US Representatives consider voting rights for youth

By Yeabsira Gebre and Mell Maloney Lopez, Staff Writers

U.S Representative Grace Meng has proposed legislation that would lower the voting age from 18 to 16. 

The New York Democrat introduced this amendment to the Constitution in 2018, but it never came up for a vote in the House or Senate, so she reintroduced it in January after her reelection. The last time the voting age was lowered was in 1971 when it went from 21 to 18. 

“I just recently turned 16 and I am very passionate about who represents me,” sophomore Andrew Thomas says. “I wish had the right to vote as of right now.”  

Teens can have a great impact in our country’s politics; they now advocate for the things they stand for and protest to create change.  

“Sixteen- and 17-year-olds are legally permitted to work, drive and they also pay federal income taxes” Meng reasons. “They are contributing members of our society and I believe it is right and fair to allow them to vote in our elections.” 

Locally in Washington, D.C., there are students who are 16 and wish to participate in voting for their representative. Students over the age of 16 from different schools wish to vote.   

“I am a very picky person, I would like to be able to choose who is representing me,” says District of Columbia International School junior Ian R Kelly. “I would like the someone in power to be someone whose ideals correspond with mine.”  

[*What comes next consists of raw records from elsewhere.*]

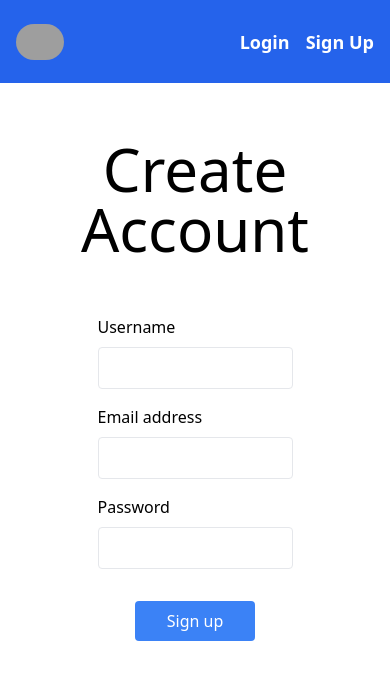
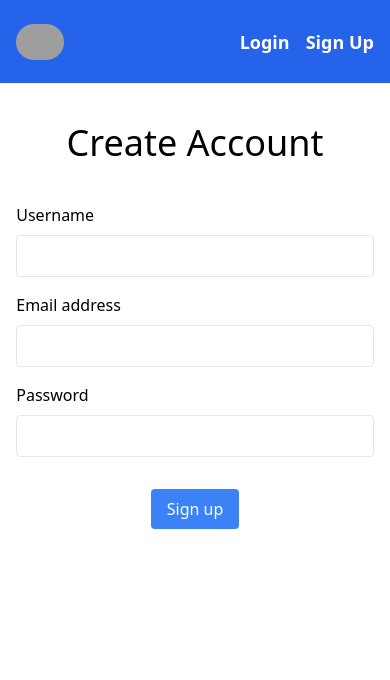
Before and after one commit to saolaiheang/link-shorten-two, a React (Vite) app: page /signup in a window 390 px wide. Shown: the top 680 px of the page. Built offline with nearby package versions, Linux system fonts and the light colour scheme; grey boxes are pictures that could not be loaded.

Commit message:
improve sign up

```diff
--- a/src/page/SignUp.jsx
+++ b/src/page/SignUp.jsx
@@ -72,9 +72,9 @@ function SignUp() {
     <div>
   <Header />
   <div>
-        <h1 className="text-6xl mt-14">Create Account</h1>
+    <h1 className="text-4xl sm:text-5xl md:text-6xl mt-10 sm:mt-12 md:mt-14">Create Account</h1>
   </div>
-      <div className="w-3/6 mx-auto mt-14">
+  <div className="w-11/12 sm:w-4/6 md:w-3/6 mx-auto mt-10 sm:mt-12 md:mt-14">
     <form onSubmit={handleSubmit}>
       <div>
         <label className="block mb-2 text-left">Username</label>
@@ -122,13 +122,14 @@ function SignUp() {
       </div>
       <button
         type="submit"
-            className="bg-blue-500 mt-4 hover:bg-blue-700 text-white py-2 px-8 rounded focus:outline-none focus:shadow-outline"
+        className="bg-blue-500 mt-4 hover:bg-blue-700 text-white py-2 px-4 sm:px-6 md:px-8 rounded focus:outline-none focus:shadow-outline"
       >
         Sign up
       </button>
     </form>
   </div>
 </div>
+
   );
 }
 
```
Lines whose indentation alone changed are shown as unchanged.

A similar bill has been proposed in D.C. at least twice but has not passed. However, five Maryland cities in the surrounding suburbs of D.C. have successfully lowered the voting age for local, but not national, elections. 

“The policy has proven to be a success, with 16- and 17-year-old voters turning out at higher rates than older voters, and with local leaders reporting young people engaging with city government in new ways,” according to Vote16USA, a national non-profit helping to organize these efforts. 

Another DCI Student Jon Zengo-tiataten-bengo says, “I truly wish to have the opportunity to be able to vote, not just for local government but for more important figures like the president.”  

Along with the power of voting, should also come the responsibility of education. Teens need to know about the person they are voting for and what they represent and plan to do while in power.  

Girls Global Academy student Yarisbel Peña expresses her concerns with this proposed new law: “I think that for there to be change, there needs to be more education about it because you can’t just put a person to do something that they know nothing about.”  

Democrats are backing this legislation in part because it would boost votes for issues of concern to their party, like climate change and gun violence, according to this Fox News article. And voter turnout is key to winning elections.  

In the 2022 mid-term elections, voter participation was 45% percent of the eligible voters according to pew research, which was lower than the 2018 elections. With teens possibly being able to vote, this raises the question: would they take voting seriously or would they be like the other 55% – dismiss the idea and not vote at all?   

The Voting Rights Act of 1965 aimed to prevent racial discrimination in voting. It was followed in 1971 by the 26th Amendment to the Constitution, which lowered the voting age from 21 to 18. A new amendment has been proposed to further lower the voting age to 16. (Kheel Center, Cornell University, CC BY 2.0 <>, via Wikimedia Commons)